Past training & development activities
Please find below the training programmes that took place in 2013/14. Useful resources are available within each, please follow the links below.
Becoming a Public Intellectual
‘Becoming a Public Intellectual’ was an innovative research skills training programme funded by the AHRC. Starting in October 2013, the programme was aimed at researchers seeking influence beyond the university sector, to speak to the concerns and interests of a broader public and to set the agenda for the developments in the cultural and creative sectors. Through a series of one-day workshops involving academics expert in public engagement as well as representatives from a number of cultural and media organisations, students developed skills in effective engagement with television, radio and the press and also learned how to maximise their influence via collaboration with a range of partners.
Humanities in Human Rights
‘Humanities in Human Rights’ was designed for postgraduate and early career researchers in the arts, humanities and social sciences who are committed to understanding the politics of humanity and human rights today. Beginning in October 2013, the programme includes a residential weekend taught by CHASE faculty, topic specific workshops and a showcase of research in London.
Creative Minds – Entrepreneurial Skills
‘Creative Minds – Entrepreneurial Skills’ delivered practical and innovative training to enable arts and humanities doctoral students and ECRs to discover their own entrepreneurial abilities and build up their knowledge of the creative processes which lead to venturing activity in the broadest sense of the term.
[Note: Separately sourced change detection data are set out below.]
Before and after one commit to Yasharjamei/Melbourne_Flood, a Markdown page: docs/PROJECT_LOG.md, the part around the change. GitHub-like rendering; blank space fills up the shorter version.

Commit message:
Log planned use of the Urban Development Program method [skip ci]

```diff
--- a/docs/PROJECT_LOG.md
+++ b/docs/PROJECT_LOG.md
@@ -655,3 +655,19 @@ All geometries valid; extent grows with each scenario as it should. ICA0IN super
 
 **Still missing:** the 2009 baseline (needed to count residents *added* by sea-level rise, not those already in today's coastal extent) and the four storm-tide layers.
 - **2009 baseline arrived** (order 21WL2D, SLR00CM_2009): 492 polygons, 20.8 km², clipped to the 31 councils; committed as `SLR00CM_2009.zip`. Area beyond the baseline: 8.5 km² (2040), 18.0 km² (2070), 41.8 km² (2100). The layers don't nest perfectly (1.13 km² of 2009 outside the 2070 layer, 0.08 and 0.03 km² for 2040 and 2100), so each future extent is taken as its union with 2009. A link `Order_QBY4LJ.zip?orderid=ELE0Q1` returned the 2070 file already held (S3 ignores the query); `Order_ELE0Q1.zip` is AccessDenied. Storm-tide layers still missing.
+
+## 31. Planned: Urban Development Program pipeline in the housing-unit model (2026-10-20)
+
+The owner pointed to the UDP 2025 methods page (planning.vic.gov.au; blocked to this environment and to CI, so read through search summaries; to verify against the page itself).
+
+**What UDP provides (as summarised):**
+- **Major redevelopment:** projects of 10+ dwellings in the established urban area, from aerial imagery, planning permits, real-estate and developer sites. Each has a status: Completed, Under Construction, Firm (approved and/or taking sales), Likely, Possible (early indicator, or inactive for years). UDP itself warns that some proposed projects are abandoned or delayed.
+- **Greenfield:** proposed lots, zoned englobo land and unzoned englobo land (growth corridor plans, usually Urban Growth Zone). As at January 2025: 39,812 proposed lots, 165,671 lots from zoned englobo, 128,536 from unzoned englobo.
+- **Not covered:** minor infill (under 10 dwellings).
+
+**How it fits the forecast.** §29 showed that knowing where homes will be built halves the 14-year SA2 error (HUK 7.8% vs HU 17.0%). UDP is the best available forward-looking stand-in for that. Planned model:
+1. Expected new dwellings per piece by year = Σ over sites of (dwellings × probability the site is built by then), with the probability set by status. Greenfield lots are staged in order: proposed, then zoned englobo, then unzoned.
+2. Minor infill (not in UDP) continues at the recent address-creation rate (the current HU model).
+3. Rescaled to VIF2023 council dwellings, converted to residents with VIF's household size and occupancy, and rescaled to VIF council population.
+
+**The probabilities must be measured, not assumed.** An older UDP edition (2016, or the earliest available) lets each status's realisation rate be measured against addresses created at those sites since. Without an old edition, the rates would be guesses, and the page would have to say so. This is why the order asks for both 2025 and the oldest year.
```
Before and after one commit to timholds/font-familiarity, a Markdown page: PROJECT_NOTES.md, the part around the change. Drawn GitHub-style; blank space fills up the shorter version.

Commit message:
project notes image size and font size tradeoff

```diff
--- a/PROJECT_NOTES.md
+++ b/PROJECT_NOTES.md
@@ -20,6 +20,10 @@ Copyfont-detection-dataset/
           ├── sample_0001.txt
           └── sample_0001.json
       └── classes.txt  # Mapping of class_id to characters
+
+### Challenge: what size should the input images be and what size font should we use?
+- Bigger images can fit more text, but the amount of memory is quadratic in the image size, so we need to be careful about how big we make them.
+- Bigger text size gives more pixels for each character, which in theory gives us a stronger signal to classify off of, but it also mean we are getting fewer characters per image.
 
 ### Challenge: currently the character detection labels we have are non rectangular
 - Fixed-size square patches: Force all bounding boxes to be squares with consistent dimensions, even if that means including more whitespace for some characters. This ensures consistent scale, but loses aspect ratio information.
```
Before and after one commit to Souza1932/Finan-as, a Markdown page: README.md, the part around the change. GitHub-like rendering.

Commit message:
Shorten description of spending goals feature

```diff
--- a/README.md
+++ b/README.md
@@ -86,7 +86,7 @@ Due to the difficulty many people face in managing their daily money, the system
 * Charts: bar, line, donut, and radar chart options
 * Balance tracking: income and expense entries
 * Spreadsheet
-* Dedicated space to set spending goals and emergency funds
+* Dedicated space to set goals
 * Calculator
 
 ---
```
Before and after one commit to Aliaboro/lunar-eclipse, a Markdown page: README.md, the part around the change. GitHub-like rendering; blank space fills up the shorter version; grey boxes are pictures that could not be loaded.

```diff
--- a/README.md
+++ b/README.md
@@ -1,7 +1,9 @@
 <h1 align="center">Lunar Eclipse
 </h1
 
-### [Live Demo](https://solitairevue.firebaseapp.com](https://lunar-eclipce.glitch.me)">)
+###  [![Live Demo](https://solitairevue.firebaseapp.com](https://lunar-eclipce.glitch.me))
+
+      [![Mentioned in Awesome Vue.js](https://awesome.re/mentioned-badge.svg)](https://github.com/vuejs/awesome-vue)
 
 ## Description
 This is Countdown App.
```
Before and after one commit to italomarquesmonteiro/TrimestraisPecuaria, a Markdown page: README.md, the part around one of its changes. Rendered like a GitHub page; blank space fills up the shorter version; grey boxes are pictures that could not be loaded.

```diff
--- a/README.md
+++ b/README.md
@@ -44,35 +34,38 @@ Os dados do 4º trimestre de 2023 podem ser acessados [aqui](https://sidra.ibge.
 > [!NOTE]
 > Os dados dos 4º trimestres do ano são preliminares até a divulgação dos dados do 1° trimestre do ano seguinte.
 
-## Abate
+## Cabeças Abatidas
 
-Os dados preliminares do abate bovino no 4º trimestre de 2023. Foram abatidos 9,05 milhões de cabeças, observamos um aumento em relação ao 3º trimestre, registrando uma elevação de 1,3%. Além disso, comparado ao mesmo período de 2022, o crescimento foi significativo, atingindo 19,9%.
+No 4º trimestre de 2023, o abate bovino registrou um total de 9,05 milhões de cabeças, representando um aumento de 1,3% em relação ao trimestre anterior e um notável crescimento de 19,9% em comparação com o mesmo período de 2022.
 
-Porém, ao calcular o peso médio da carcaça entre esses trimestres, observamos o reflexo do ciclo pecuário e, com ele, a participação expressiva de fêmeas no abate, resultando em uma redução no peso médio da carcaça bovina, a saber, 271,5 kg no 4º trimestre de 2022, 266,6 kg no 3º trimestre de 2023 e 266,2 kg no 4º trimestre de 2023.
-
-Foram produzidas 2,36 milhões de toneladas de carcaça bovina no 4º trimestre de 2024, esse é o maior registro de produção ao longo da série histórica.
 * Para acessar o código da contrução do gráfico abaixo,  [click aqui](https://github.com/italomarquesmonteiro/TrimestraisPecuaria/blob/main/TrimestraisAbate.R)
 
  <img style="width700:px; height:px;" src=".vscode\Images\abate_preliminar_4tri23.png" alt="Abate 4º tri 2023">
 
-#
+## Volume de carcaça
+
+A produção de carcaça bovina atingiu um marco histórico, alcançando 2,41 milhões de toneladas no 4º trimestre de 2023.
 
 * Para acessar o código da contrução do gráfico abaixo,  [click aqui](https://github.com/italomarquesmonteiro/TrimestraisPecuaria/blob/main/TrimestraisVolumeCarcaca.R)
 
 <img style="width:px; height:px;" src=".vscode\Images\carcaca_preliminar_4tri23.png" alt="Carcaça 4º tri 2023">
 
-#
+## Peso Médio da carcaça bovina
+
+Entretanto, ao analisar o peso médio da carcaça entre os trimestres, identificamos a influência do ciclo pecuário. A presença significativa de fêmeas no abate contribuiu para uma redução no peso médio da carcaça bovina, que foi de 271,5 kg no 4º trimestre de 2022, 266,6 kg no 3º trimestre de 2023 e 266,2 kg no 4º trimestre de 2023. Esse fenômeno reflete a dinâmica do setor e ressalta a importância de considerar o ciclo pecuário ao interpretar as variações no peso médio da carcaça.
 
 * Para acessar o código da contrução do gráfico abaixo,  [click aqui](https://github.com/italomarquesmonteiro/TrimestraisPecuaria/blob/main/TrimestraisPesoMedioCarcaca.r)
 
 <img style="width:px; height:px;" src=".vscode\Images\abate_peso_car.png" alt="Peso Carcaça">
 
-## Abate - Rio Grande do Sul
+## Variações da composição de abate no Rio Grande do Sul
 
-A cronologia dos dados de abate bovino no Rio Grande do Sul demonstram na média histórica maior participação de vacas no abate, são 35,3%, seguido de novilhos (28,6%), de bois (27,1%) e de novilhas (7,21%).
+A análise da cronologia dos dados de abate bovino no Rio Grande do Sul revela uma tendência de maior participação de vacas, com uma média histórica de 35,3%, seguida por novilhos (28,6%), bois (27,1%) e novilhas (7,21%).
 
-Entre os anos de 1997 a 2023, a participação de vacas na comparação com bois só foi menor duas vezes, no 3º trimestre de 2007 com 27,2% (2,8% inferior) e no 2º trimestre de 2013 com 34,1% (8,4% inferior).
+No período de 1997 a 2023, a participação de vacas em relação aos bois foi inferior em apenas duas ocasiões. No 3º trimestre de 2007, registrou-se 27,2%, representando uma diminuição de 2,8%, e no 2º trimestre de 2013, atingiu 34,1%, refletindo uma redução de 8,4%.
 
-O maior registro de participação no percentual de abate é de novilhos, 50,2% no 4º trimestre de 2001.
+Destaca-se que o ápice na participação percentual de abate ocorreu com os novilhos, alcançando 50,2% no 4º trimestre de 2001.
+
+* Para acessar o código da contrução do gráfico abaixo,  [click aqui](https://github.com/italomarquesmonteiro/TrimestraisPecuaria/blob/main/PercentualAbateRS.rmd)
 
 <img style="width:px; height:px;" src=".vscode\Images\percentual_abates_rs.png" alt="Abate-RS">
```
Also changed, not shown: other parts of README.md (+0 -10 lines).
This programme offered participants the opportunity to learn about and engage in the application of a mix of creative and business skills which can be applied to a variety of settings. For more information please visit the Creative Minds – Entrepreneurial Skills website.
After the Archive
‘After the Archive’ was an AHRC-funded skills development programme aimed at doctoral students and early career researchers who have recently returned from archival work, in particular those researching understudied twentieth-century subjects. Rather than focusing on the practicalities of navigating the archive or interrogating and theorising conceptions of ‘the archive’, the programme will explore the challenges of sharing neglected archival material. It aims to teach innovative strategies for sharing the archive with non-specialist audiences, thereby securing the accessibility and longevity of archival ‘finds’ that do not neatly fit the contours of established academic publishing.
‘Material Witness’ was an innovative interdisciplinary training programme for emerging scholars in the CHASE consortium whose research involves the interpretation of physical artefacts. The overarching purpose of the programme is to sharpen participants’ ability to interpret objects, and to deepen their understanding of profound relationships between material and meaning, message and medium. The programme consists of four plenary events, and a series of expert-led study days and residential workshops providing privileged access to people, places and objects, and to techniques and technologies for analysing many different types of object.
Researching the contemporary moral landscape
‘Researching the contemporary moral landscape: concepts, methods and approachs to public engagement’ An intensive residential training programme for doctoral students and early career researchers run by the Centre for Religion and Contemporary Society, University of Kent in conjunction with the RSA. For more information please visit the Researching the contemporary moral landscape resource pages.